We asked representatives from travel websites Expedia and TripAdvisor as well as Tara Soloway from Luxe Destination Weddings to give us the six go-to locations people are seeking out to host their destination weddings. Here’s what they picked. (Photo via Greg Walters/Flickr)

How to host a destination wedding on a budget

Kathryn Kyte

Planning a wedding can be an overwhelming and expensive undertaking. From securing accommodations to finalizing the food and décor, there are details that can spiral into major setbacks if not organized properly.

While some are gung-ho about hosting their ceremonies close to home, many couples choose to take the party abroad and have a destination wedding instead, which brings its own host of problems.

According to the popular wedding website, The Knot, approximately 350,000 destination weddings occur each year.

Destination weddings allow couples to double-up on the experience and enjoy both a wedding and vacation all in one, alongside their most beloved friends and family.

But that beach-front fun comes at a cost. Couples have to put a lot of control in the hands of others as most of the time meeting physically with vendors, sampling the menu or seeing the destination venue up close is not an option due to proximity and monetary reasons.

Tara and Matt Soloway witnessed this stress first hand when they set out to plan their own destination wedding in Jamaica.

“I felt overwhelmed trying to pick the right destination and location and then navigate how all of our guests would get there, “ explains Tara Soloway.

This predicament lead the couple to found LUXE Destination Weddings, a boutique wedding firm that assists couples on everything from budget to event design.

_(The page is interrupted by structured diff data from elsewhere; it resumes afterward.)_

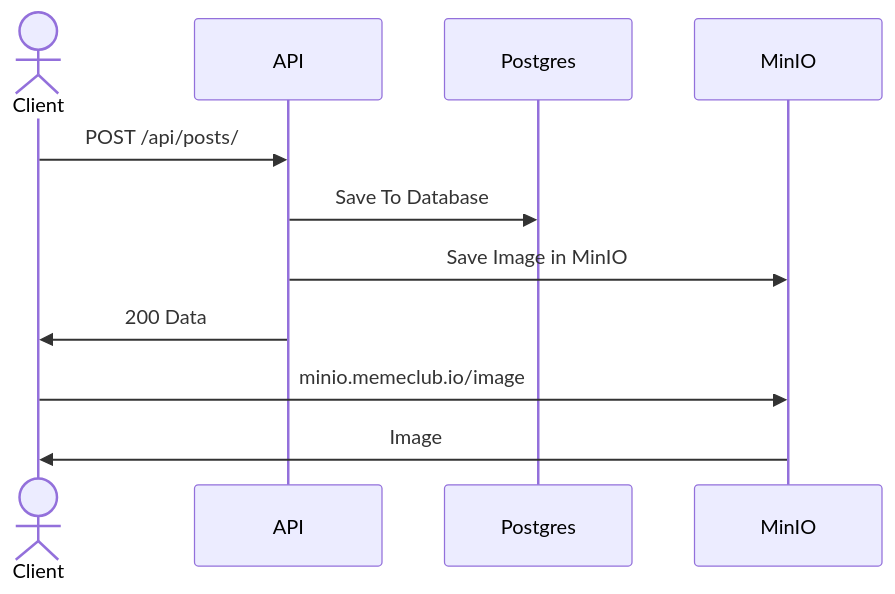
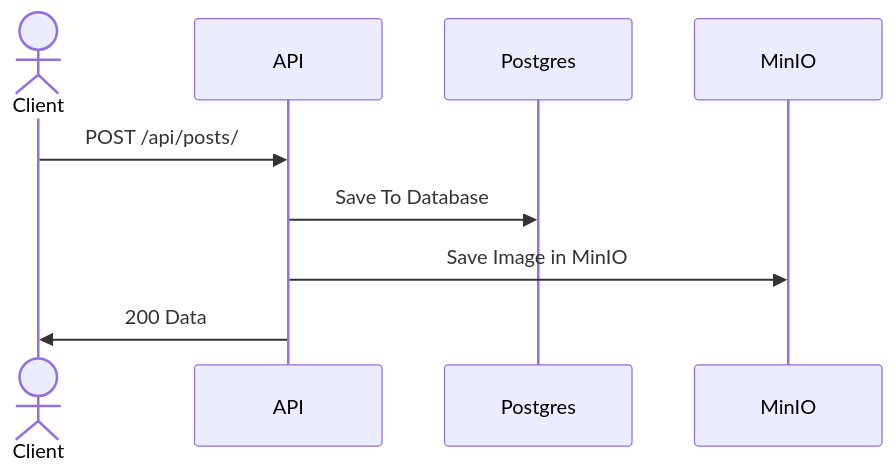
One commit to beschlz/memeclub-api changed the second of 2 diagrams in documentation/project_planning/backend_overview.md. Above: the diagram before and after it, drawn with Mermaid. The commit also changed other lines of this file and 7 other files, not shown here.

````diff
--- a/documentation/project_planning/backend_overview.md
+++ b/documentation/project_planning/backend_overview.md
@@ -14,10 +14,9 @@
 ```mermaid
 sequenceDiagram
     actor Client
     Client->>API: POST /api/posts/
     API->>Postgres: Save To Database
     API->>MinIO: Save Image in MinIO
     API->>Client: 200 Data
-    Client->>MinIO: minio.memeclub.io/image
-    MinIO->>Client: Image
+
 ```
````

According to Soloway, destination weddings are more popular than ever and continue to have increased interest year over year. The exact price of the wedding package is contingent on factors such as location, travel date and travel party size, which is why Soloway is wary of listing a specific dollar figure, but rather suggests establishing two budgets.

The first budget “is based on what they feel comfortable spending on the wedding day itself and the second budget is what they feel comfortable asking their guests to spend on travel,” says Soloway. After all, if you want the budget to be respected being honest about what you and your crew can afford is crucial, then price can be organized accordingly.

A 2017 survey of TripAdvisor travelers saw that of the 2,000 respondents, 40 per cent book their vacation rental stays six to twelve months in advance while an additional 34 per cent book their trips three to five months in advance, TripAdvisor’s Director of Communications, Laurel Greatrix, told Yahoo Canada Finance.

If you’re planning on a destination wedding, here are some tips, tricks and insights to consider before taking the plunge overseas.

Travel during the “sweet months” or low season

Often groups make travel arrangements during the winter so they don’t have to endure the cold, but because this is high season in travel, groups can expect the rates to be higher too. The summer will often be lower in costs, but as Soloway mentions, “it can also be the rainy season in certain locations.” Soloway says couples need to find the “sweet spot” which are the months of November and May. “We definitely find these months to be the most popular.”

Each location differs, so what may be a low season in one country may be the premium time to go in another. Knowing the weather conditions (including hurricane watches) is essential when planning.

The bigger the group, the bigger the discount (sometimes)

Traveling in groups can help when it comes to booking arrangement, especially because in many cases, the bigger the group, the more potential there is to get a group discount. After a travel budget has been determined, searching for group rates on flights, accommodations or on-site activities, for example, can help lower some of these costs. “Destination weddings tend to have smaller numbers due to travel logistics so this can be a key factor in making destination weddings more affordable,” says Soloway.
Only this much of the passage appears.